As the fastest growing genetic blood condition in the UK, Sickle Cell affects approximately 15,000 people in the UK. The condition changes the shape of red blood cells leading to debilitating crises which cause sufferers extreme pain throughout the body. Sickle Cell can also have a severe impact on joints, kidneys and patients are at high risk of stroke and other health complications.

Sickle Cell affects every single aspect of a person’s life from their ability to participate normally in work and education as well as having an impact on mental and emotional health predominately from dealing with sustained levels of pain and extreme fatigue.

The report explicitly highlighted that the troubling health care inequalities faced by Sickle Cell patients were unavoidably linked to racism as the condition predominantly affects those from African and Caribbean backgrounds. The report references the negative attitudes and stereotypes that Sickle Cell patients face when visiting hospital.

The report called for nationwide improvements in Sickle Cell care across the country. The strength of the report was triggered by the tragic and avoidable death of Evan Smith who sadly passed away after calling 999 from his hospital bed. The investigation into his death highlighted a lack of understanding of his Sickle Cell as a contributing factor to his death. Devastatingly, there have been other Sickle Cell deaths since Evan’s passing due to similar reasons.

Since the launch of the report in November 2021, a Westminster Hall debate on Sickle Cell took place, alongside a commitment from the then Secretary of State, Sajid Javid MP, that there would be a government national action plan to address the healthcare inequalities faced by those with Sickle Cell and other red cell disorders.

In the year since the report, the NHS Royal Health Observatory have begun a research piece on Sickle Cell, with a focus on race. The NHS have also launched the ‘Can You Tell It’s Sickle Cell’ campaign to raise awareness of the condition amongst the public and healthcare professionals, alongside a commitment to review the Sickle Cell healthcare pathway.

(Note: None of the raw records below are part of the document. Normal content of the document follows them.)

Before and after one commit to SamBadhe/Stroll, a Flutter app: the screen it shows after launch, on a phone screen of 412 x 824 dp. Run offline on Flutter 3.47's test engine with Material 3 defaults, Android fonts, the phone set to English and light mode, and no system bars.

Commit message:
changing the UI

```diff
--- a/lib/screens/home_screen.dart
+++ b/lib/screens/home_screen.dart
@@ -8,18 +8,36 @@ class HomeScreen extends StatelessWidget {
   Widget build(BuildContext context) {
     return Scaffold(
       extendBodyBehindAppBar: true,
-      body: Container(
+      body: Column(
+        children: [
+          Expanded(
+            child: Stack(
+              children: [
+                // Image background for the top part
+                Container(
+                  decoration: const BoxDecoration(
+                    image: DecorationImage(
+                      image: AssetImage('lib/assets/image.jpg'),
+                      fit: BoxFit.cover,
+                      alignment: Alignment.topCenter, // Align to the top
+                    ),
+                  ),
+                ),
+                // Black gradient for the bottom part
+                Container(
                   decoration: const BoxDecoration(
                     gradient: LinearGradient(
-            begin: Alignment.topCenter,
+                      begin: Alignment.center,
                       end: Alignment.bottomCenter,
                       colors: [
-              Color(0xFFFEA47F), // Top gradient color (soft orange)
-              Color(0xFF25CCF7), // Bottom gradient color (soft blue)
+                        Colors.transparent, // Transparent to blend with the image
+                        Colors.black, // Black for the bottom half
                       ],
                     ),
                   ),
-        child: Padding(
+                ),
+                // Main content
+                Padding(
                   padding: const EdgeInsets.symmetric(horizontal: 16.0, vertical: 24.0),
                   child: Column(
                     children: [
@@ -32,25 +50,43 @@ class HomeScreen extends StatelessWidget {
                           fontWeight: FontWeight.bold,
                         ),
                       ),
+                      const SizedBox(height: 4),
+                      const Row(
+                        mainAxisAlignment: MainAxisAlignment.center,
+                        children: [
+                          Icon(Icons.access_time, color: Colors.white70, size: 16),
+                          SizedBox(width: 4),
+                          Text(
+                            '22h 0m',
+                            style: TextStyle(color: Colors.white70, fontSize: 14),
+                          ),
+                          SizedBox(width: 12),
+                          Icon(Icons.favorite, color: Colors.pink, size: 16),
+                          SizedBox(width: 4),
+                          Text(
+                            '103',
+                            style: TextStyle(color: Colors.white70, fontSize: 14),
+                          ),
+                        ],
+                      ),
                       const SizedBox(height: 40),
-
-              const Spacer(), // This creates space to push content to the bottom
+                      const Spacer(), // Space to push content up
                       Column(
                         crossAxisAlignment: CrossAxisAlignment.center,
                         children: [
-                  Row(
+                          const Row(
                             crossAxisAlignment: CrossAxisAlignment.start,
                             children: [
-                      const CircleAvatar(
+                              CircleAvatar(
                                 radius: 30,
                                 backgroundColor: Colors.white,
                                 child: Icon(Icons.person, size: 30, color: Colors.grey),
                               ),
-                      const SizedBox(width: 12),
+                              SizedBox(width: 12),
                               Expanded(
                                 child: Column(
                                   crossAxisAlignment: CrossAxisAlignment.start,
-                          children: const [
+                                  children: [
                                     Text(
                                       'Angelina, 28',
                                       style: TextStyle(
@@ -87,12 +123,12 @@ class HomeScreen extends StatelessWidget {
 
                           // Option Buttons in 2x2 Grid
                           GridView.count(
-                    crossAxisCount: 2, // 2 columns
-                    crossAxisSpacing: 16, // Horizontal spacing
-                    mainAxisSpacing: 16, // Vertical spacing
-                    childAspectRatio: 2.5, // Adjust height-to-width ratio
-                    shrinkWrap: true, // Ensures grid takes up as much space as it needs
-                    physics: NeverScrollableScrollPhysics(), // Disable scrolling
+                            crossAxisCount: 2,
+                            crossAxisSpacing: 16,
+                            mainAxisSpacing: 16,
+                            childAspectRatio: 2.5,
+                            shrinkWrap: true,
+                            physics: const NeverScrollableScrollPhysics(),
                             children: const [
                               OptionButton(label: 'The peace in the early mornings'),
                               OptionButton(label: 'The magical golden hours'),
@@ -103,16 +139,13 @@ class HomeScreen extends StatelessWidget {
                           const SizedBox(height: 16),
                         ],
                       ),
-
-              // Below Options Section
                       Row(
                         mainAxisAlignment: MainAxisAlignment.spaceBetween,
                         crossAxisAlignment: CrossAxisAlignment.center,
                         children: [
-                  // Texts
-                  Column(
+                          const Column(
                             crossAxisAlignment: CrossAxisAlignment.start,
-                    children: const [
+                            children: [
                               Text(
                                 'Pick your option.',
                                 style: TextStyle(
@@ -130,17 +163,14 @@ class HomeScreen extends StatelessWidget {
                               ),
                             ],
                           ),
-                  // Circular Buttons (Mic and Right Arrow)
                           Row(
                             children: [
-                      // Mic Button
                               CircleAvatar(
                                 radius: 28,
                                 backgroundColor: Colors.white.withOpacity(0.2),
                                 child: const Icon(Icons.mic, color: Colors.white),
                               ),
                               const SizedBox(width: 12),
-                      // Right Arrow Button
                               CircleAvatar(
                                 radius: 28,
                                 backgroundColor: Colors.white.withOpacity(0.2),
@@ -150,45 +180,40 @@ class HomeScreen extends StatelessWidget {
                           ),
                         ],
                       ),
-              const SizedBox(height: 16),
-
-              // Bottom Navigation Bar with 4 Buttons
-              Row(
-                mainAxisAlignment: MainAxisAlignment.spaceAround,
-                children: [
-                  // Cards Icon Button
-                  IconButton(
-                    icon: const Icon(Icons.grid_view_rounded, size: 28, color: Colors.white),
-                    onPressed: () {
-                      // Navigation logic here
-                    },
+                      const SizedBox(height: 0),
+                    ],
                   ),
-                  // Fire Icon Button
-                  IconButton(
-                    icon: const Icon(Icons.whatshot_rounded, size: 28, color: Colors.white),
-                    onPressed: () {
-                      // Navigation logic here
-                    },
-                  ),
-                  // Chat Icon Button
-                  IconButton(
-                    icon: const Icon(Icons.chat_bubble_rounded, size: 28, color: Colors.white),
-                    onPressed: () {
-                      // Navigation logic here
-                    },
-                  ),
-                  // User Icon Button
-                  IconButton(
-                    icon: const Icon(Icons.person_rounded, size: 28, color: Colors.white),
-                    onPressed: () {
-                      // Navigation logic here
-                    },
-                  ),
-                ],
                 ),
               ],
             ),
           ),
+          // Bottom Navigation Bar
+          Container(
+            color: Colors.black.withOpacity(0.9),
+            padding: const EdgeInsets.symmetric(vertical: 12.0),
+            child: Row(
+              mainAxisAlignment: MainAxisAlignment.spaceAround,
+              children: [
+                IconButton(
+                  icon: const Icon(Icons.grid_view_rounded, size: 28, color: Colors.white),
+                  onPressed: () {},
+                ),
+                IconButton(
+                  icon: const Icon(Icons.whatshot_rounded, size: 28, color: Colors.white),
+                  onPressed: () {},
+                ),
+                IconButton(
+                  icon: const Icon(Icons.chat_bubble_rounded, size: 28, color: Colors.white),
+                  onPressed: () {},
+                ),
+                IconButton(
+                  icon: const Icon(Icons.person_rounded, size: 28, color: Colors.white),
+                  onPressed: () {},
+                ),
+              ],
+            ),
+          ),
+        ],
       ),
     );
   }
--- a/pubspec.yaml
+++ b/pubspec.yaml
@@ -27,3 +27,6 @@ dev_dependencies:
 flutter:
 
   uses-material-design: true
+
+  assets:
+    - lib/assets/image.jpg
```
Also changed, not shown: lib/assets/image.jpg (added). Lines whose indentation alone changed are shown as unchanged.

However, until all Sickle Cell patients have their trust restored in the healthcare system and can feel confident that they will be treated with empathy and the requisite knowledge of their condition – there remains work to be done.

On the anniversary of the report, the Sickle Cell Society, the Sickle Cell and Thalassemia APPG alongside the many voices of Sickle Cell patients, their families and carers, national charities and campaign groups cannot emphasise enough the lifesaving importance of a Sickle Cell healthcare review in the UK. This is to ensure that avoidable deaths of Sickle Cell patients and harrowing traumatic hospitalisations are no longer the norm for this section of our society.

Janet Daby MP, Chair off the Sickle Cell & Thalassemia APPG, said “For too long people with Sickle Cell have been let down when they are at their most vulnerable.

As Chair of the APPG, it is my ambition to ensure all the recommendations from this report are implemented in full. If this happens patient experiences in healthcare settings will improve dramatically.

It is time for Sickle Cell to be taken seriously.”